Name: Jimmy Smith
When Maj. Gen. Anthony Cucolo III spoke to members of the Liberty County community during Wednesday's Progress Through People Luncheon at the Econo Lodge in Hinesville, he didn't mince words.
My daughter, Reese, started at a new day care two months ago. My husband and I had been pleased with her former day care until they went through several leadership changes, and the resulting policy alterations were disconcerting. The facility's lunch menu, which had been pretty healthy when we first enrolled Reese, took a turn for the worse - lots of processed, preservative-laden food; fruit drowning in sugary, heavy syrup; and snacks full of sodium ...
My attempts at making more mom friends still are failing miserably. At this point, I'd probably try an online "matchmaking" site for women with children who are looking to befriend other women with children. Sort of like eHarmony, but with sippy cups and strollers. Actually, that sounds like a great idea because then I'd get to be very picky with my criteria, thus reducing the chances I'd get "matched up" with another mom I have ...
Before I had a child, there were a few things I noticed parents doing that really annoyed me, and I swore I would never do those things if and when I became a mother. For the most part, I've been diligent about sticking to my guns.
The Internet is bad for me. I'm an obsessive worrier, and I've only gotten worse since the advent of search engines. I often think that if someone got a hold of my web-search queries, I'd end up an international laughing stock. Among the best last week: "Can you become addicted to nasal spray?" "Affects of eating slightly brown guacamole," "Can Tums cause kidney stones?" and "My cat ate cellophane."
I'm an apologetic person. Maybe it's Catholic guilt. Maybe it's just in my nature. But I do love to apologize - mostly for things that aren't my fault. My mother has always said I'd apologize for World War II if given the opportunity. She's right; I am sorry for that horrible global conflict, but not because I think I had anything to do with it. In general, I'm just sorry it happened. It's an empathetic type of apology.
Every phase of "babyhood" has its merits, and I've loved them all so far. In fact, every time my daughter Reese enters a new stage of development, I swear that it's the best one yet. I honestly can't pick my favorite.
There's a topic I've always shied away from in this column - that of the working mom vs. stay-at-home mom debate. I never felt the need to broach this subject before because, honestly, I didn't really feel it was an issue anymore.
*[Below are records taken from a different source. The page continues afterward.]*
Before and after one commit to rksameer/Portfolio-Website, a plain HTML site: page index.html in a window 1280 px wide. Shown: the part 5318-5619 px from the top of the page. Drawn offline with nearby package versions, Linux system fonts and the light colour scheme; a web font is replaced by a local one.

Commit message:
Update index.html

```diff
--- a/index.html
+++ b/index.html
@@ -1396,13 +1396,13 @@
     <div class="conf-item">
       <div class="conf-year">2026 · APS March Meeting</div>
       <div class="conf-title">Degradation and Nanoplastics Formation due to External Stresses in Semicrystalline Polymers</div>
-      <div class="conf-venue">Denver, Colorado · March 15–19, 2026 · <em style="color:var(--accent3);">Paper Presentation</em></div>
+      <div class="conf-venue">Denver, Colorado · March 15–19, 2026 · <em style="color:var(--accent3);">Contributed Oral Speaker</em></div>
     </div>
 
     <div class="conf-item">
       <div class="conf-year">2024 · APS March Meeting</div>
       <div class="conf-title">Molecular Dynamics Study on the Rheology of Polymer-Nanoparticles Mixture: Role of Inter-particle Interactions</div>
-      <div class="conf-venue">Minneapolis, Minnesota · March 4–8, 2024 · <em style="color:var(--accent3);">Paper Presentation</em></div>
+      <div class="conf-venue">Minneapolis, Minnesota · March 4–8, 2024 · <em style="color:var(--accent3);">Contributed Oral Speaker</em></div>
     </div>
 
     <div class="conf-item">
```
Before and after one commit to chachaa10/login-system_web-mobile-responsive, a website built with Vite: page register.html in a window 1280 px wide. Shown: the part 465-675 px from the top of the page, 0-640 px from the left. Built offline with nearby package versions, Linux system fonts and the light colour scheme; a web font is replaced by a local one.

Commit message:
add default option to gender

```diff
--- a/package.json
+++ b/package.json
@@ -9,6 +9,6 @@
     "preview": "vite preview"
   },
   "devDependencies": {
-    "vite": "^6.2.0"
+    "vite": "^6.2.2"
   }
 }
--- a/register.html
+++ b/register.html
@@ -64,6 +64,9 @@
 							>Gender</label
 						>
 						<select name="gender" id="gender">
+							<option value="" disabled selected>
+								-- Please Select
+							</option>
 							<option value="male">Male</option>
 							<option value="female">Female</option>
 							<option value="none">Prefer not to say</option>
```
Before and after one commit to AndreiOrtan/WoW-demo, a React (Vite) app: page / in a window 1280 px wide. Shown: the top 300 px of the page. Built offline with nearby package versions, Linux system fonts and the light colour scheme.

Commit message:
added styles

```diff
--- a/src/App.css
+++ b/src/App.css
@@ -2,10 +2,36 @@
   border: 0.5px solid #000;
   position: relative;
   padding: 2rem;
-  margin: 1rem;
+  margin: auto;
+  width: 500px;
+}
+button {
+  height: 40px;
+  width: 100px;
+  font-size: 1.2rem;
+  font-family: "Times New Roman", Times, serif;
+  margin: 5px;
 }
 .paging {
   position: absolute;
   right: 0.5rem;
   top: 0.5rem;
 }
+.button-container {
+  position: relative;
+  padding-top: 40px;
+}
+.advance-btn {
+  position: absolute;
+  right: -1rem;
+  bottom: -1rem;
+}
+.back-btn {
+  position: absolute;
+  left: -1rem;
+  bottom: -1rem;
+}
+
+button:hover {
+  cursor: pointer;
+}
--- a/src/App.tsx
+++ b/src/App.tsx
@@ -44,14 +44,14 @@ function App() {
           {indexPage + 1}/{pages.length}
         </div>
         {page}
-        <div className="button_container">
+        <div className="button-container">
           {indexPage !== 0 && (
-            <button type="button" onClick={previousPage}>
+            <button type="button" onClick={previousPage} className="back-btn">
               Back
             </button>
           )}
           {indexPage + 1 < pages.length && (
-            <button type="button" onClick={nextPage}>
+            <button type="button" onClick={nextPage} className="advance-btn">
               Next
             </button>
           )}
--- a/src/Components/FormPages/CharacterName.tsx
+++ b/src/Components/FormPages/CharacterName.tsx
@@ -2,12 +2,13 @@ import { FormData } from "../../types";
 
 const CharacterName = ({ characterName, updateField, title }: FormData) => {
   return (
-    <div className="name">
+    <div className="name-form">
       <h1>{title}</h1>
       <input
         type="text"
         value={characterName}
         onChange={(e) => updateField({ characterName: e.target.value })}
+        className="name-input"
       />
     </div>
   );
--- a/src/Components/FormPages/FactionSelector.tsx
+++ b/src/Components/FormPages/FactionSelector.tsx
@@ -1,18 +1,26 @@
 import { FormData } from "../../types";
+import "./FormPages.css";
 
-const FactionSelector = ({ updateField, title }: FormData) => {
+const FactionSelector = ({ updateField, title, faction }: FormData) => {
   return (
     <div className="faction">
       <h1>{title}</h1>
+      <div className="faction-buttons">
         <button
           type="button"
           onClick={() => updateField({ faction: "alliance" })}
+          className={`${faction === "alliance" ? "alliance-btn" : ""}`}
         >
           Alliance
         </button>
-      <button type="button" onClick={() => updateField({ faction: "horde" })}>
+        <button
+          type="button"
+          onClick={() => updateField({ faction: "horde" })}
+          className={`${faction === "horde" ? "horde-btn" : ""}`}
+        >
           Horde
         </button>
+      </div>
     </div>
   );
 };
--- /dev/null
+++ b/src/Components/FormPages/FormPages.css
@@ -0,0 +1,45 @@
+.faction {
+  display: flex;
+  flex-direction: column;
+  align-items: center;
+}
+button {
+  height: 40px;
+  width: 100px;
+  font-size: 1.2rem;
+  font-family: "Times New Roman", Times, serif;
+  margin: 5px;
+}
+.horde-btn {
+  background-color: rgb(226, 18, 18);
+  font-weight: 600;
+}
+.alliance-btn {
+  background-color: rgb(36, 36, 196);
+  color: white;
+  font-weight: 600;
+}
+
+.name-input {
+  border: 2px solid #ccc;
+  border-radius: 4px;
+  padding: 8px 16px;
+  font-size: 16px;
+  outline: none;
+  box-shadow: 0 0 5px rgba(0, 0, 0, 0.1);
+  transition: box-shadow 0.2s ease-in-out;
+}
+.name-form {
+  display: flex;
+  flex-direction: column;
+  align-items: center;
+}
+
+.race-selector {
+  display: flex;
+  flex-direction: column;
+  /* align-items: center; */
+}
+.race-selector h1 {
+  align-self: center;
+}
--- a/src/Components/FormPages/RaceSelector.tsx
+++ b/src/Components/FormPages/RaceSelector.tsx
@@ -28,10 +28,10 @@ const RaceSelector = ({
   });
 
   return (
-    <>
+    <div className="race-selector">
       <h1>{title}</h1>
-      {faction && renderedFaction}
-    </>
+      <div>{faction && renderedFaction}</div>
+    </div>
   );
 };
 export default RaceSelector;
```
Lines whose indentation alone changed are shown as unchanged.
I thought we, as parents, had moved past all that trivial nonsense and decided all mothers play important roles. Period.
As it turns out, all my worrying last week about how my toddler would deal with a flight from Georgia to Missouri definitely was not for nothing. In fact, probably the only thing that would have made the journey worse would've been a plane crash. And, sadly, it was my own meticulous planning that did me in.
I apparently did not learn my lesson two weeks ago with the debacle in involving an explosion of Gerber puffed-wheat snacks in church.
I recently made the mistake of trying to handle a "two-man job" by myself. I won't do that again.
I consider myself a pretty eco-conscious mom. Not only do I want to do what's best for our planet, I want to set a good example for my daughter, Reese.
In typical scatter-brained-mom fashion, I set out last Saturday morning to assemble what was supposed to be an easy dinner in the Crock-Pot, only to realize I forgot one key ingredient.
Parents enter parenthood in countless ways. Sure, there's the traditional method - get married, have a baby and raise your family. And that's a wonderful way to go about it. But there are all kinds of families out there, and I know that I - for one - sometimes forget that moms and dads are made in more ways than one.
Before my daughter Reese was born, I had another "baby." For several years, my golden retriever, Abbie, pretty much had it made. My husband and I welcomed her to our home when she was 12 weeks old in September 2007 and wasted no time showering her with affection, toys, treats and walks.
Males ages 10 and older flocked Saturday to the Liberty County Performing Arts Center in Flemington for an empowerment workshop, "Tied to Success."